  • The medicine development process is becoming increasingly challenging and in order to address this, industry is thinking creatively about how to innovate more effectively.
  • Companies are increasingly working in partnerships and actively seeking expertise or technology from outside the company.
  • New collaborative platforms are facilitating research on both “mainstream” diseases and “Neglected Diseases”.
  • In order to facilitate sustainable innovation, a collaborative platform needs to be voluntary, encourage Intellectual Property (IP) owners to contribute to the scheme and be flexible enough to adapt to a variety of different circumstances.


The pharmaceutical industry is facing ever-harder scientific challenges to create new medicines to address the health needs of societies around the globe.

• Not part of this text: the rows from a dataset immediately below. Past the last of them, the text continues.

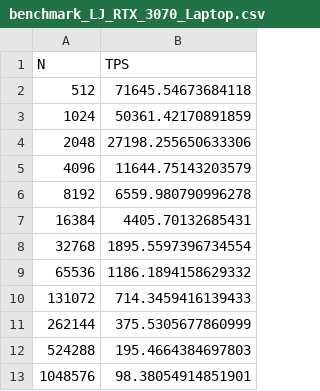
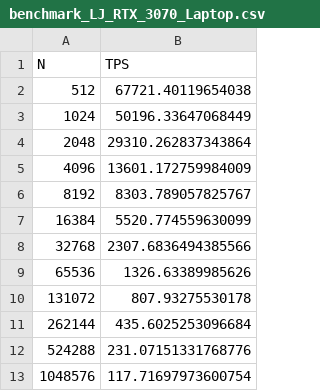
Before and after one commit to jklust/gamdpy, a CSV file: benchmarks/Data/benchmark_LJ_RTX_3070_Laptop.csv, drawn as a sheet.

```diff
--- a/benchmarks/Data/benchmark_LJ_RTX_3070_Laptop.csv
+++ b/benchmarks/Data/benchmark_LJ_RTX_3070_Laptop.csv
@@ -1,13 +1,13 @@
 N,TPS
-512,71645.54673684118
-1024,50361.42170891859
-2048,27198.255650633306
-4096,11644.75143203579
-8192,6559.980790996278
-16384,4405.70132685431
-32768,1895.5597396734554
-65536,1186.1894158629332
-131072,714.3459416139433
-262144,375.5305677860999
-524288,195.4664384697803
-1048576,98.38054914851901
+512,67721.40119654038
+1024,50196.33647068449
+2048,29310.262837343864
+4096,13601.172759984009
+8192,8303.789057825767
+16384,5520.774559630099
+32768,2307.6836494385566
+65536,1326.63389985626
+131072,807.93275530178
+262144,435.6025253096684
+524288,231.07151331768776
+1048576,117.71697973600754
```
Also changed, not shown: benchmarks/Data/benchmark_LJ_Last_run.csv, 1 other file.
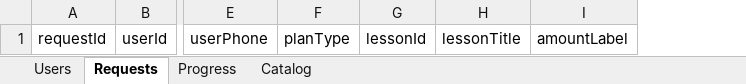
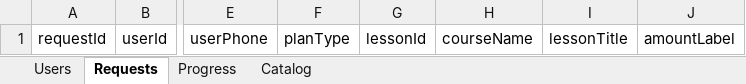
Before and after one commit to suyi-kyaw/edu-learning-hub, an Excel workbook: data/users.xlsx, sheet Requests, drawn as a sheet; only a part is shown, gaps mark what is left out; values as stored, in another font and other column widths than the file's, no borders; the diff names each change by its address in the sheet, - before the commit and + after, or states it on an @@ line.

```diff
--- a/data/users.xlsx (sheet Requests)
+++ b/data/users.xlsx (sheet Requests)
+column H, row 1: courseName
```
Also changed, not shown: sheet Progress, sheet Catalog, sheet Users, 13 other files.
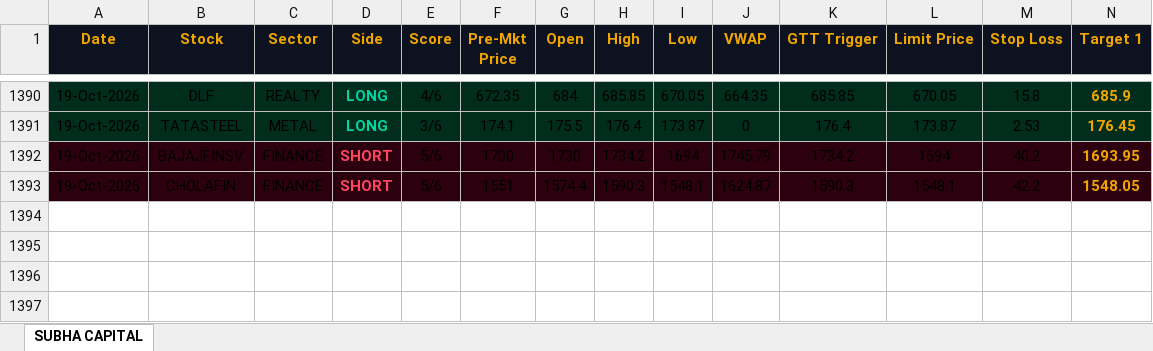
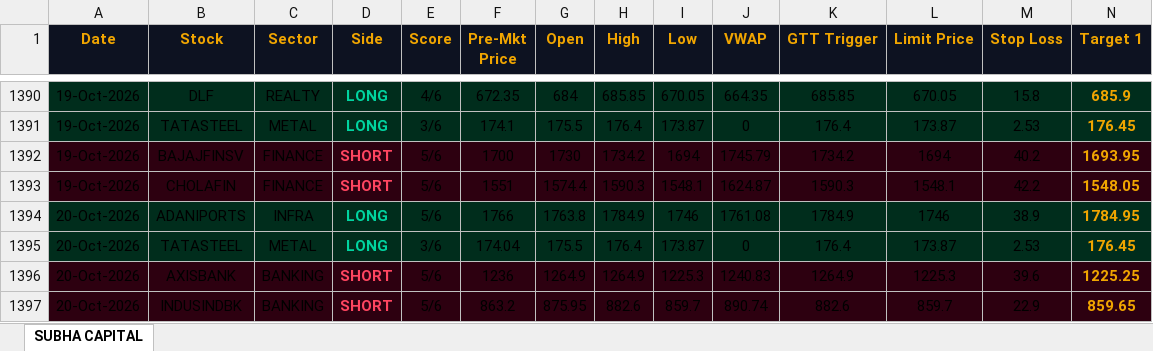
Before and after one commit to shashiravi2010-subha/subha-capital, an Excel workbook: trading_journal.xlsx, sheet SUBHA CAPITAL, drawn as a sheet; only a part is shown, gaps mark what is left out; values as stored, in another font and other column widths than the file's, no borders; rows hold the shown columns only; the diff names each change by its address in the sheet, - before the commit and + after, or states it on an @@ line.

Commit message:
Market data 20-Oct-2026 08:37 IST

```diff
--- a/trading_journal.xlsx (sheet SUBHA CAPITAL)
+++ b/trading_journal.xlsx (sheet SUBHA CAPITAL)
+row 1394: 20-Oct-2026 | ADANIPORTS | INFRA | LONG | 5/6 | 1766 | 1763.8 | 1784.9 | 1746 | 1761.08 | 1784.9 | 1746 | 38.9 | 1784.95
+row 1395: 20-Oct-2026 | TATASTEEL | METAL | LONG | 3/6 | 174.04 | 175.5 | 176.4 | 173.87 | 0 | 176.4 | 173.87 | 2.53 | 176.45
+row 1396: 20-Oct-2026 | AXISBANK | BANKING | SHORT | 5/6 | 1236 | 1264.9 | 1264.9 | 1225.3 | 1240.83 | 1264.9 | 1225.3 | 39.6 | 1225.25
+row 1397: 20-Oct-2026 | INDUSINDBK | BANKING | SHORT | 5/6 | 863.2 | 875.95 | 882.6 | 859.7 | 890.74 | 882.6 | 859.7 | 22.9 | 859.65
```
Also changed, not shown: 1 other file.
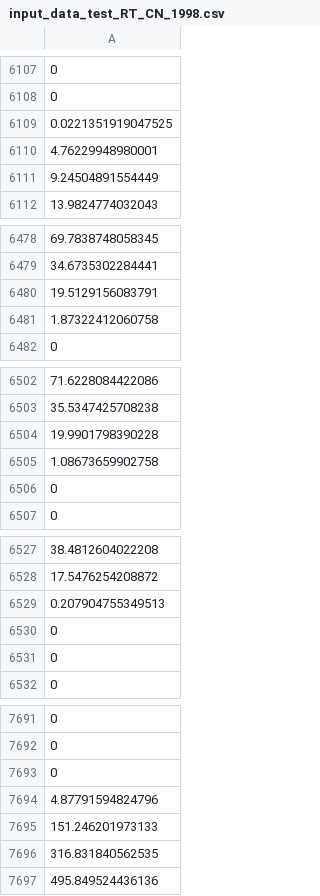
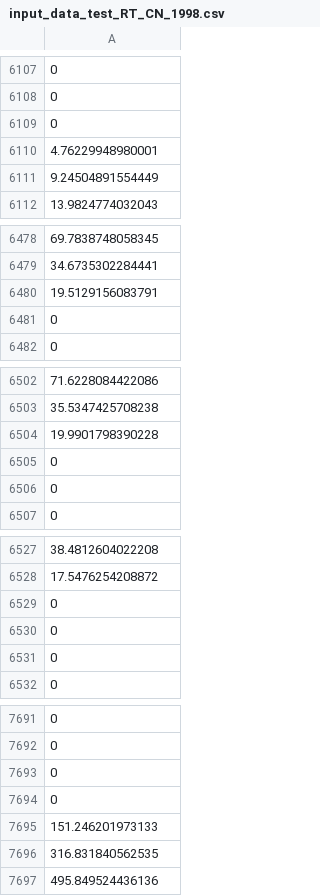
Before and after one commit to environmental-modeling-workflows/watershed-workflow, a CSV file: examples/thermal_model/data_test_streamlight/input_data_test_RT_CN_1998.csv, drawn as a sheet; only a part is shown, gaps mark what is left out; the diff covers the shown part only.

```diff
--- a/examples/thermal_model/data_test_streamlight/input_data_test_RT_CN_1998.csv
+++ b/examples/thermal_model/data_test_streamlight/input_data_test_RT_CN_1998.csv
@@ -6108,3 +6108,3 @@
 0
-0.0221351919047525
+0
 4.76229948980001
@@ -6480,3 +6480,3 @@
 19.5129156083791
-1.87322412060758
+0
 0
@@ -6504,3 +6504,3 @@
 19.9901798390228
-1.08673659902758
+0
 0
@@ -6528,3 +6528,3 @@
 17.5476254208872
-0.207904755349513
+0
 0
@@ -7693,3 +7693,3 @@
 0
-4.87791594824796
+0
 151.246201973133
```
Also changed, not shown: 18 edited cells elsewhere in this file, 2 other files.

The medicine development process is becoming an increasingly expensive and difficult. An ever-stricter regulatory environment, coupled with new technological challenges is forcing industry to think creatively about its innovation and business models. In order to meet these new challenges, the pharmaceutical industry is working in collaboration with different players throughout the research and development cycle of new products.

This improved collaboration is taking place in many different ways. Companies are increasingly working in partnerships and licensing in and out technologies and knowledge instead of developing and keeping them in-house. This facilitates the dissemination of technologies and know-how to a much wider scientific community, while allowing industry to incorporate promising external research to its knowledge pool. This collaboration can take place amongst a large range of partners, like academia, public research institutions, Product Development Partnerships (PDPs) and small, medium and large biopharmaceutical companies.

This new way of conducting pharmaceutical innovation is facilitating research on  both “mainstream” diseases and the so-called “Neglected Diseases”. On the latter, pharmaceutical companies often engage with different institutions to advance research where the limited market would not justify the R&D investments, sharing its library of compounds, know-how and/or research infrastructure as needed. This collaborative model has led to a drastic increase in the R&D projects for neglected diseases.